**DATA EXTRACTS**
◇ ◇ ◇ ◇
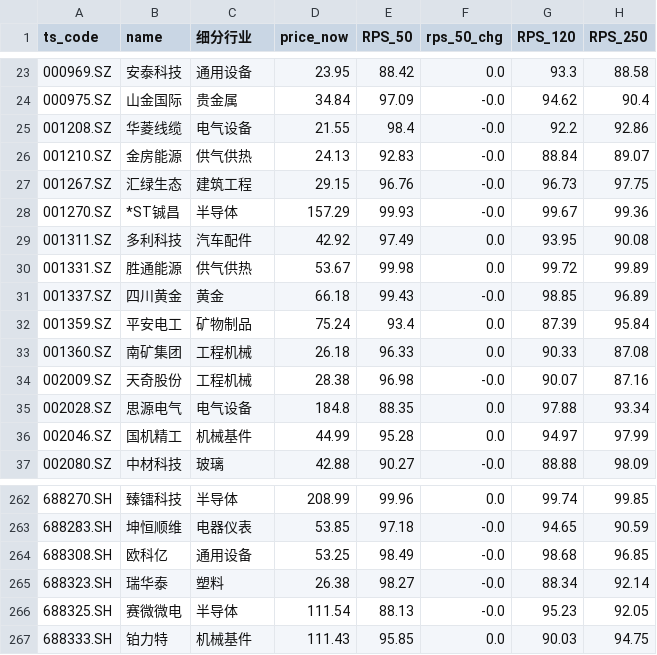
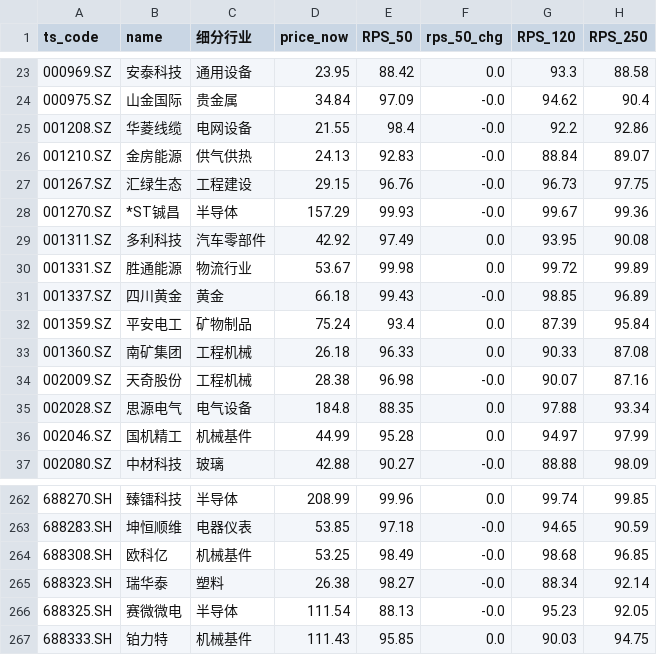
Before and after one commit to Chilamlam/chilam-club-web, a CSV file: data/strong_stocks.csv, drawn as a sheet; only a part is shown, gaps mark what is left out; the diff names each change by its address in the sheet, - before the commit and + after, or states it on an @@ line.

```diff
--- a/data/strong_stocks.csv
+++ b/data/strong_stocks.csv
-C25 (细分行业): 电气设备
+C25 (细分行业): 电网设备
-C27 (细分行业): 建筑工程
+C27 (细分行业): 工程建设
-C29 (细分行业): 汽车配件
+C29 (细分行业): 汽车零部件
-C30 (细分行业): 供气供热
+C30 (细分行业): 物流行业
-C264 (细分行业): 通用设备
+C264 (细分行业): 机械基件
```
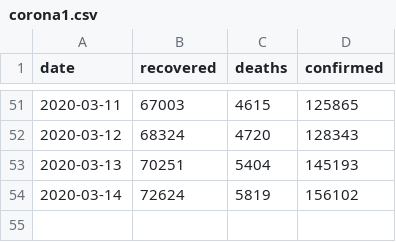
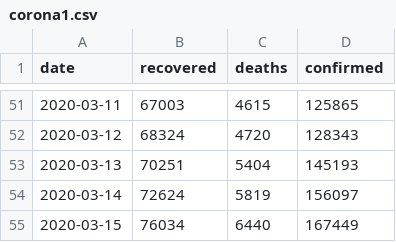
Before and after one commit to Dimanjan/csv, a CSV file: corona1.csv, drawn as a sheet; only a part is shown, gaps mark what is left out.

Commit message:
Update corona1.csv

```diff
--- a/corona1.csv
+++ b/corona1.csv
@@ -53,2 +53,3 @@ date,recovered,deaths,confirmed
 2020-03-13,70251,5404,145193
-2020-03-14,72624,5819,156102
+2020-03-14,72624,5819,156097
+2020-03-15,76034,6440,167449
```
◇ ◇ ◇ ◇
**THE TASK**
Exactly as they stand, set down all of the entries above, minus every picture.

**TASK ANSWER**
Before and after one commit to Chilamlam/chilam-club-web, a CSV file: data/strong_stocks.csv, drawn as a sheet; only a part is shown, gaps mark what is left out; the diff names each change by its address in the sheet, - before the commit and + after, or states it on an @@ line.

```diff
--- a/data/strong_stocks.csv
+++ b/data/strong_stocks.csv
-C25 (细分行业): 电气设备
+C25 (细分行业): 电网设备
-C27 (细分行业): 建筑工程
+C27 (细分行业): 工程建设
-C29 (细分行业): 汽车配件
+C29 (细分行业): 汽车零部件
-C30 (细分行业): 供气供热
+C30 (细分行业): 物流行业
-C264 (细分行业): 通用设备
+C264 (细分行业): 机械基件
```
Before and after one commit to Dimanjan/csv, a CSV file: corona1.csv, drawn as a sheet; only a part is shown, gaps mark what is left out.

Commit message:
Update corona1.csv

```diff
--- a/corona1.csv
+++ b/corona1.csv
@@ -53,2 +53,3 @@ date,recovered,deaths,confirmed
 2020-03-13,70251,5404,145193
-2020-03-14,72624,5819,156102
+2020-03-14,72624,5819,156097
+2020-03-15,76034,6440,167449
```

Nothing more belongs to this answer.